WORK REQUIRED:
Every entry below is to be returned unchanged. Images are not part of the copy.

** Opening RECORD SET block **

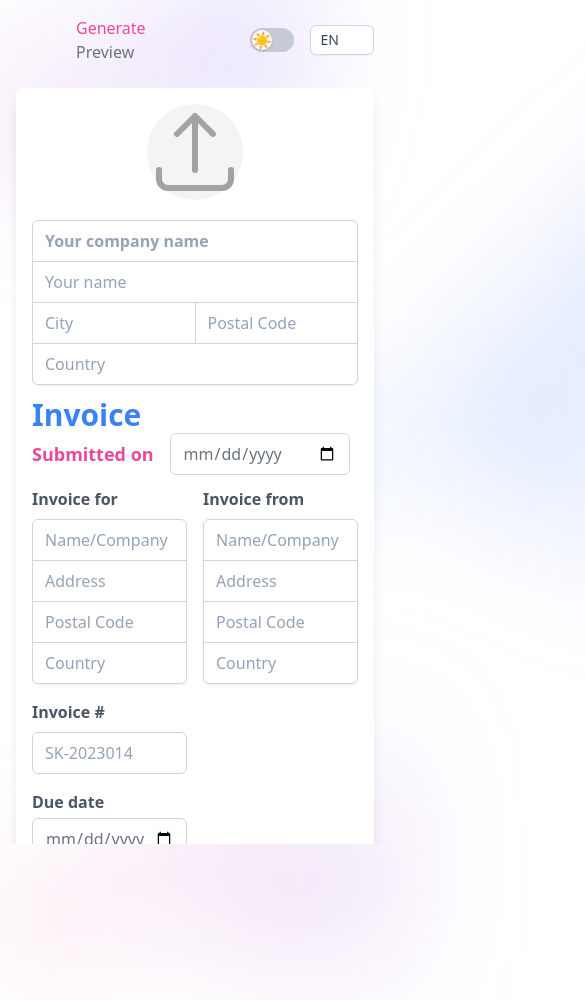
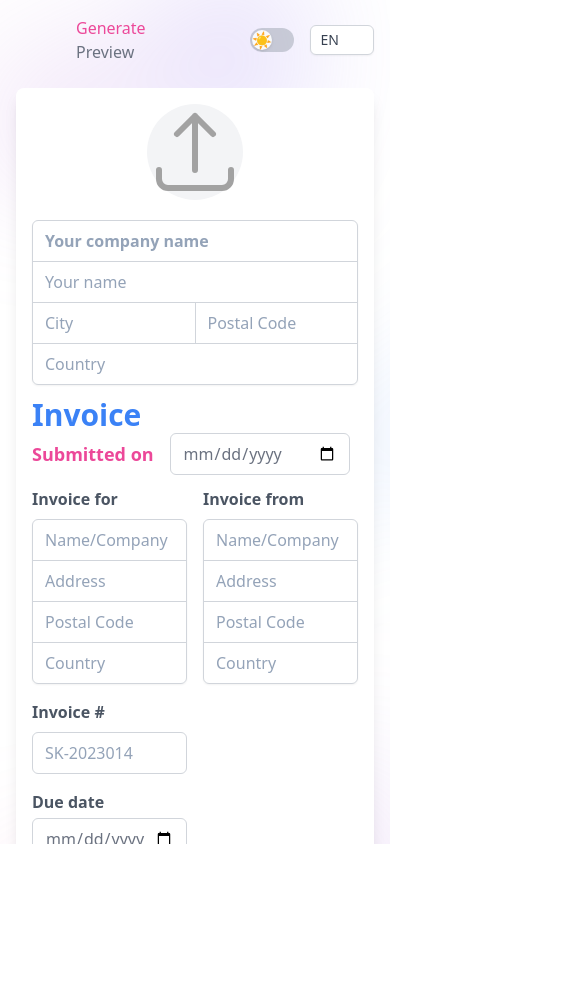
Before and after one commit to shamscorner/oinvogenny, a SvelteKit app: page /generate in a window 390 px wide. Shown: the top 1000 px of the page, 585 px wide, since content can reach past the window. After the commit the page ends 844 px from the top, so only its background shows below. Built offline with nearby package versions, Linux system fonts and the light colour scheme; some icons are missing.

Commit message:
fix: responsive UI issues on Mobile

```diff
--- a/src/app.html
+++ b/src/app.html
@@ -3,7 +3,7 @@
 	<head>
 		<meta charset="utf-8" />
 		<link rel="icon" href="%sveltekit.assets%/favicon.png" />
-		<meta name="viewport" content="width=device-width" />
+		<meta name="viewport" content="width=device-width, initial-scale=1.0" />
 
 		<!-- Check & apply theme here to avoid FOUC (Flash of Unstyled Content)-->
 		<script>
@@ -19,7 +19,7 @@
 
 	<body
 		data-sveltekit-preload-data="hover"
-		class="relative isolate min-h-screen overflow-hidden text-gray-800 transition-[background-color_0.1s_ease-in-out,_color_0.1s_ease-in-out] selection:bg-gray-700 selection:text-gray-200 dark:bg-gray-900 dark:text-gray-200 dark:selection:bg-fuchsia-300 dark:selection:text-fuchsia-900 print:overflow-auto"
+		class="relative isolate min-h-screen overflow-hidden text-gray-800 transition-[background-color_0.1s_ease-in-out,_color_0.1s_ease-in-out] selection:bg-gray-700 selection:text-gray-200 dark:bg-gray-900 dark:text-gray-200 dark:selection:bg-fuchsia-300 dark:selection:text-fuchsia-900"
 	>
 		<main style="display: contents">%sveltekit.body%</main>
 	</body>
--- a/src/routes/+layout.svelte
+++ b/src/routes/+layout.svelte
@@ -62,12 +62,12 @@
 	}
 </script>
 
-<AppBackground />
-
 <div
 	id="overflowed-container"
-	class="h-screen overflow-y-auto pb-16 print:pb-0"
+	class="relative h-screen overflow-x-hidden pb-16 print:pb-0"
 >
+	<AppBackground />
+
 	<header
 		class="mx-auto mt-4 flex max-w-3xl items-center justify-between gap-5 px-4 print:hidden md:px-0"
 	>
--- a/src/routes/generate/+page.svelte
+++ b/src/routes/generate/+page.svelte
@@ -434,7 +434,7 @@
 					type="date"
 					name="work-from-date"
 					id="work-from-date"
-					class="max-w-[180px] rounded-md"
+					class="w-[180px] rounded-md"
 				/>
 			</div>
 
@@ -449,7 +449,7 @@
 					type="date"
 					name="work-to-date"
 					id="work-to-date"
-					class="max-w-[180px] rounded-md"
+					class="w-[180px] rounded-md"
 				/>
 			</div>
 		</div>
@@ -474,7 +474,7 @@
 							type="text"
 							name="item-description"
 							id="item-description"
-							class="min-w-[200px] rounded-md text-sm sm:min-w-[220px] md:min-w-[280px]"
+							class="min-w-[170px] rounded-md text-sm sm:min-w-[220px] md:min-w-[280px]"
 							placeholder={$t('form.service-item.description')}
 						/>
 					</div>
```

** Closing RECORD SET block **

YOUR RESPONSE:
Before and after one commit to shamscorner/oinvogenny, a SvelteKit app: page /generate in a window 390 px wide. Shown: the top 1000 px of the page, 585 px wide, since content can reach past the window. After the commit the page ends 844 px from the top, so only its background shows below. Built offline with nearby package versions, Linux system fonts and the light colour scheme; some icons are missing.

Commit message:
fix: responsive UI issues on Mobile

```diff
--- a/src/app.html
+++ b/src/app.html
@@ -3,7 +3,7 @@
 	<head>
 		<meta charset="utf-8" />
 		<link rel="icon" href="%sveltekit.assets%/favicon.png" />
-		<meta name="viewport" content="width=device-width" />
+		<meta name="viewport" content="width=device-width, initial-scale=1.0" />
 
 		<!-- Check & apply theme here to avoid FOUC (Flash of Unstyled Content)-->
 		<script>
@@ -19,7 +19,7 @@
 
 	<body
 		data-sveltekit-preload-data="hover"
-		class="relative isolate min-h-screen overflow-hidden text-gray-800 transition-[background-color_0.1s_ease-in-out,_color_0.1s_ease-in-out] selection:bg-gray-700 selection:text-gray-200 dark:bg-gray-900 dark:text-gray-200 dark:selection:bg-fuchsia-300 dark:selection:text-fuchsia-900 print:overflow-auto"
+		class="relative isolate min-h-screen overflow-hidden text-gray-800 transition-[background-color_0.1s_ease-in-out,_color_0.1s_ease-in-out] selection:bg-gray-700 selection:text-gray-200 dark:bg-gray-900 dark:text-gray-200 dark:selection:bg-fuchsia-300 dark:selection:text-fuchsia-900"
 	>
 		<main style="display: contents">%sveltekit.body%</main>
 	</body>
--- a/src/routes/+layout.svelte
+++ b/src/routes/+layout.svelte
@@ -62,12 +62,12 @@
 	}
 </script>
 
-<AppBackground />
-
 <div
 	id="overflowed-container"
-	class="h-screen overflow-y-auto pb-16 print:pb-0"
+	class="relative h-screen overflow-x-hidden pb-16 print:pb-0"
 >
+	<AppBackground />
+
 	<header
 		class="mx-auto mt-4 flex max-w-3xl items-center justify-between gap-5 px-4 print:hidden md:px-0"
 	>
--- a/src/routes/generate/+page.svelte
+++ b/src/routes/generate/+page.svelte
@@ -434,7 +434,7 @@
 					type="date"
 					name="work-from-date"
 					id="work-from-date"
-					class="max-w-[180px] rounded-md"
+					class="w-[180px] rounded-md"
 				/>
 			</div>
 
@@ -449,7 +449,7 @@
 					type="date"
 					name="work-to-date"
 					id="work-to-date"
-					class="max-w-[180px] rounded-md"
+					class="w-[180px] rounded-md"
 				/>
 			</div>
 		</div>
@@ -474,7 +474,7 @@
 							type="text"
 							name="item-description"
 							id="item-description"
-							class="min-w-[200px] rounded-md text-sm sm:min-w-[220px] md:min-w-[280px]"
+							class="min-w-[170px] rounded-md text-sm sm:min-w-[220px] md:min-w-[280px]"
 							placeholder={$t('form.service-item.description')}
 						/>
 					</div>
```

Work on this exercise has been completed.